This is what is known as perspective, and it is a swindle....
The unique format of Doctor Kali Gehry’s Cabinet of (in)Curiosities & Ecstatic Nonsense provides for a dynamic and momentarily baffling field of contemplation, interaction, and interrogation that invites an audience to ask questions about what and how they see. In this Neo- Dada work, these nonsensically reconfigured objets trouvés create, as André Breton put it, “veritable slits in time, space, customs and even beliefs.” In this sense, this cabinet is intended to be by turns affirmative and interrogative. In doing so, the spectators begin to interrogate their very relationship with the Cabinet’s collection, and, therefore, themselves.
This cabinet is architecturally mutable, a pop-up of discards, housed intermittently in local Low Street shopping malls, neglected Main Streets, interstitial commercial, institutional or public spaces. Though the cabinet’s architecture seems poised, simultaneously it seems at the risk of tipping and sliding toward instability. The individual cabinets themselves are stable and level, with their contents seemingly arranged to whim - paradoxically linked by the absence of any discernible link. Like Schwitter’s Merzbau, it is a chamber whose construction and commencement of destruction are indiscernible, an endless laborious production and self-effacing unmoored from any claims to a definitive outcome..
The work deploys an organizing principle of movement, collision and juxtaposition, where one’s perambulating and shifting gaze sequence the exhibition as it unfurls, inviting an intrinsically variable interpretation of the work’s significance. A seemingly absurd individual thing surprises by revealing its agency within the peculiar grammar of the collage precisely due to the contingencies and juxtapositions of an infinite number of combinatory possibilities it is exposed to. One wonders about the cabinet contents’ aleatory provenance, the chances of these object fragments being seen and picked up by the artist, their seemingly arbitrary mise-en-scene and mise-en-place, indiscriminate of any assertions of completion.
Though the re-exalted contents of this oddity store are not for sale - thus questioning their value, if there should be any at all - the curating restores what many would simply see as refuse to a more refined status of significance. As signs, visual metaphors, in tandem with their aesthetic uniqueness, and residual significance, these fragments of detritus are still identifiable – their origins largely traceable to their former contexts. Yet, when isolating and alienating these object fragments from the rationality and legitimacy they derived from their “native” context, once recombined, they reveal their surprising inherent and emerging, yet nevertheless absurd alliances.
Via the exhibits' explicit framings, portals, screens and illuminated lenses, we are led back to the idea of Point of View, the very root of perspective, as a human-centric view of things, with the world converging in and radiating from its inevitably banal centre. Spectators are thrown back on themselves, by becoming involved in this rather confusing and disconcerting process, since the world’s order is jarringly disrupted. For the audience, this loss of perspective ineluctably entails finding themselves in the present, in the here and now.
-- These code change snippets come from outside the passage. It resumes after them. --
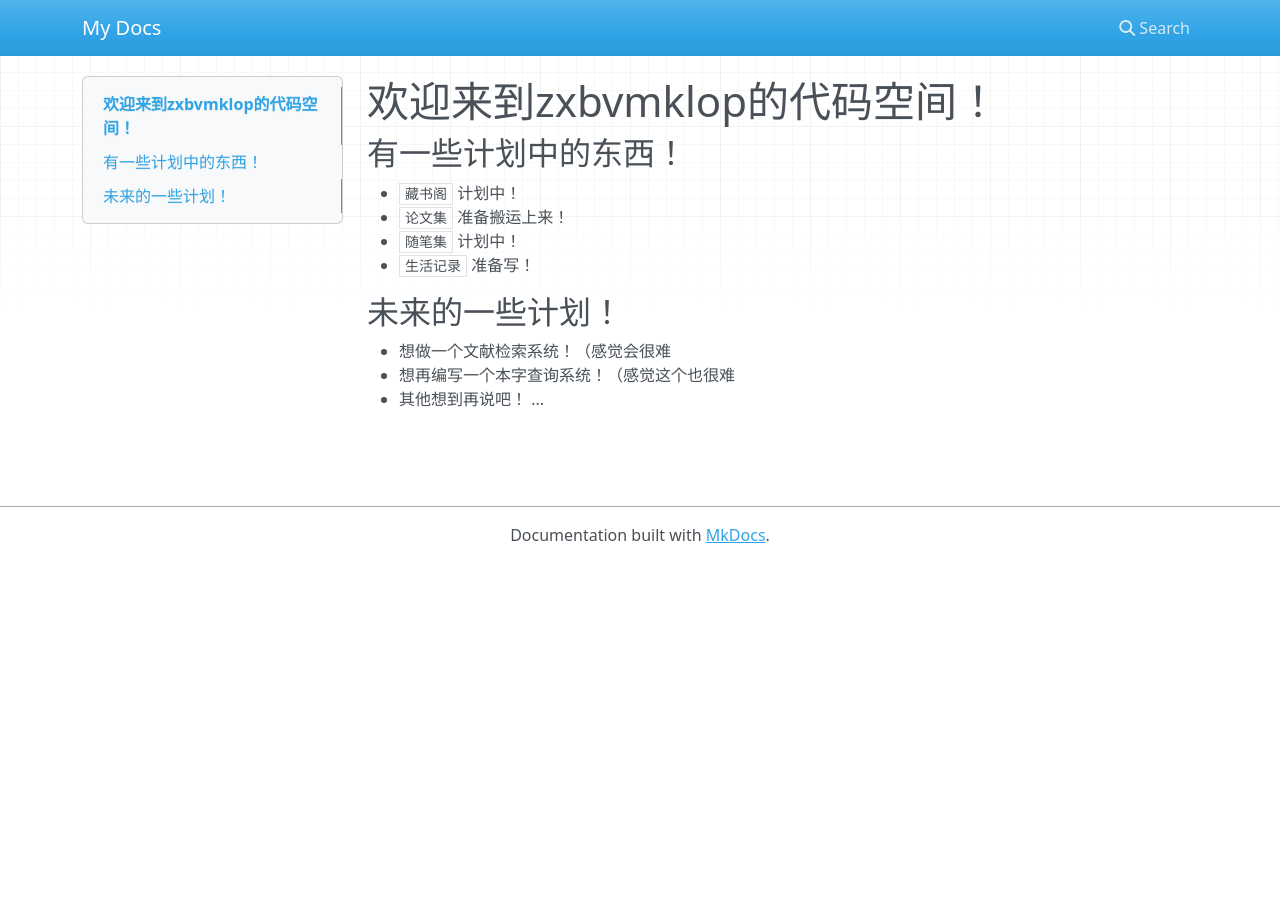
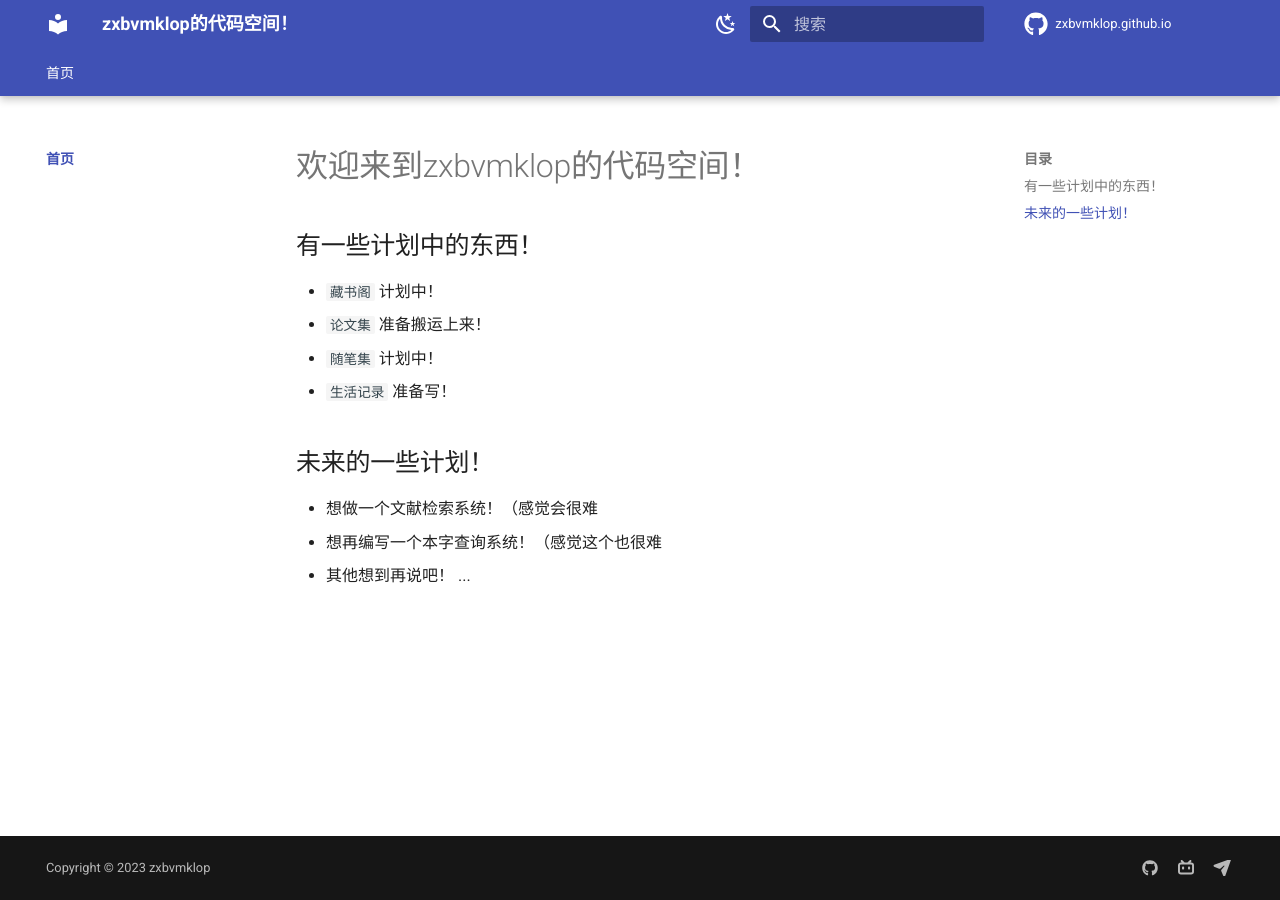
Before and after one commit to zxbvmklop/zxbvmklop.github.io, an MkDocs documentation site: the page built from docs/index.md, in a window 1280 px wide. Built offline with MkDocs 1.6.1 and Material for MkDocs 9.7.7, drawn with Linux system fonts in a browser that asks for light colours; nearby versions of some CDN libraries; comment, search, counter and statistics services are not loaded.

Commit message:
Update mkdocs.yml

```diff
--- a/mkdocs.yml
+++ b/mkdocs.yml
@@ -1 +1,127 @@
-site_name: My Docs
+#[Info]
+site_name: zxbvmklop的代码空间！
+site_url: https://zxbvmklop.github.io
+site_author: zxbvmklop
+#[UI]
+theme:
+  name: material
+  palette:
+    #primary: blue grey
+
+    - scheme: default # 日间模式
+      primary: default # 上方的
+      accent: cyan # 链接等可交互元件的高亮色
+      toggle:
+        icon: material/weather-night # 图标
+        name: 切换至夜间模式 # 鼠标悬浮提示
+    - scheme: slate # 夜间模式
+      primary: black
+      accent: cyan
+      toggle:
+        icon: material/weather-sunny
+        name: 切换至日间模式
+  features:
+    - navigation.instant #- header.autohide  #自动隐藏
+    #- announce.dismiss #呈现可标记为由用户读取的临时公告，可以包含一个用于取消当前公告的按钮
+    - navigation.tracking #地址栏中的 URL 将自动更新为在目录中突出显示的活动锚点
+    - navigation.tabs #顶级部分将呈现在上面视口标题下方的菜单层中，但在移动设备上保持原样
+    - navigation.tabs.sticky  #启用粘性选项卡后，导航选项卡将锁定在标题下方，并在向下滚动时始终保持可见
+    - navigation.sections #启用部分后，顶级部分在边栏中呈现为1220px以上视口的组，但在移动设备上保持原样
+    - navigation.top # 返回顶部的按钮 在上滑时出现
+    - search.suggest # 搜索输入一些字母时推荐补全整个单词
+    - search.highlight # 搜索出的文章关键词加入高亮
+    - navigation.expand # 打开Tab时左侧目录全部展开
+    - navigation.indexes #启用节索引页后，可以将文档直接附加到节
+    - search.share #搜索分享按钮
+  language: zh # 一些提示性的文字会变成中文
+
+
+  icon:
+    repo: fontawesome/brands/github #右上角图标
+edit_uri: edit/main/docs # 编辑按钮跳转的链接
+repo_url: https://github.com/zxbvmklop/mymkdocs # 右上角点击跳转的链接
+repo_name: zxbvmklop.github.io # 右上角的名字
+
+# [Navigtion]
+nav:
+  - 首页:
+    - 欢迎你！: index.md
+
+
+
+copyright: Copyright &copy; 2023 zxbvmklop # 左下角的版权声明
+
+
+extra:
+  generator: false  #删除页脚显示“使用 MkDocs 材料制造”
+  social:
+
+    - icon: fontawesome/brands/github
+      link: https://github.com/zxbvmklop
+    - icon: fontawesome/brands/bilibili
+      link: https://space.bilibili.com/26687067?spm_id_from=333.1007.0.0
+    - icon: fontawesome/solid/paper-plane
+      link: mailto:<zxbvmklop@hotmail.com> #联系方式
+
+  analytics:
+    feedback:
+      title: 此页面有帮助吗？
+      ratings:
+        - icon: material/thumb-up-outline
+          name: This page was helpful
+          data: 1
+          note: >-
+            谢谢你的反馈！
+        - icon: material/thumb-down-outline
+          name: This page could be improved
+          data: 0
+          note: >-
+            Thanks for your feedback! Help us improve this page by
+            using our <a href="https://marketingplatform.google.com/about/analytics/" target="_blank" rel="noopener">feedback form</a>.
+
+  consent:
+    title: Cookie consent
+    description: >-
+      我们也使用cookies来识别您的重复访问和偏好来衡量我们文档的有效性以及用户是否找到他们要找的东西。
+      如果你同意,你可以帮助我们让我们的网站更好
+
+
+plugins:
+  - search: # 现在还不支持中文搜索 支持之后可以设置语言
+    # insider已经支持中文的分词搜索了 https://squidfunk.github.io/mkdocs-material/blog/2022/chinese-search-support/
+      lang:
+        - en
+        - ja
+
+
+markdown_extensions:
+  - abbr
+  - pymdownx.caret
+  - pymdownx.mark
+  - pymdownx.tilde
+  - md_in_html
+  - pymdownx.arithmatex:  # latex支持
+      generic: true
+  - toc:
+      permalink: true # 固定标题位置为当前位置
+  - pymdownx.highlight: # 代码块高亮
+      anchor_linenums: true
+      # linenums: true # 显示行号
+      # auto_title: true # 显示编程语言名称
+  - pymdownx.inlinehilite
+  - pymdownx.snippets
+  - pymdownx.superfences
+  - attr_list
+  - pymdownx.emoji:
+      emoji_index: !!python/name:materialx.emoji.twemoji
+      emoji_generator: !!python/name:materialx.emoji.to_svg
+  - pymdownx.superfences # 代码块高亮插件
+  - meta # 支持Markdown文件上方自定义标题标签等
+
+extra_javascript:
+  - javascripts/extra.js
+  - javascripts/mathjax.js
+  - https://polyfill.io/v3/polyfill.min.js?features=es6
+  - https://cdn.jsdelivr.net/npm/mathjax@3/es5/tex-mml-chtml.js
+extra_css:
+  - stylesheets/extra.css
```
Being present in the presence of these momento mori constructions, we are challenged to confront the ephemerality of things, and thus the vanity of our own existence. This is similar to being presented with a Koan, the old hat trick of Zen masters, handed with the intent to blow all rational constructs of “truth” in their disciples’ minds to smithereens, and thus open their hearts to the unspeakable.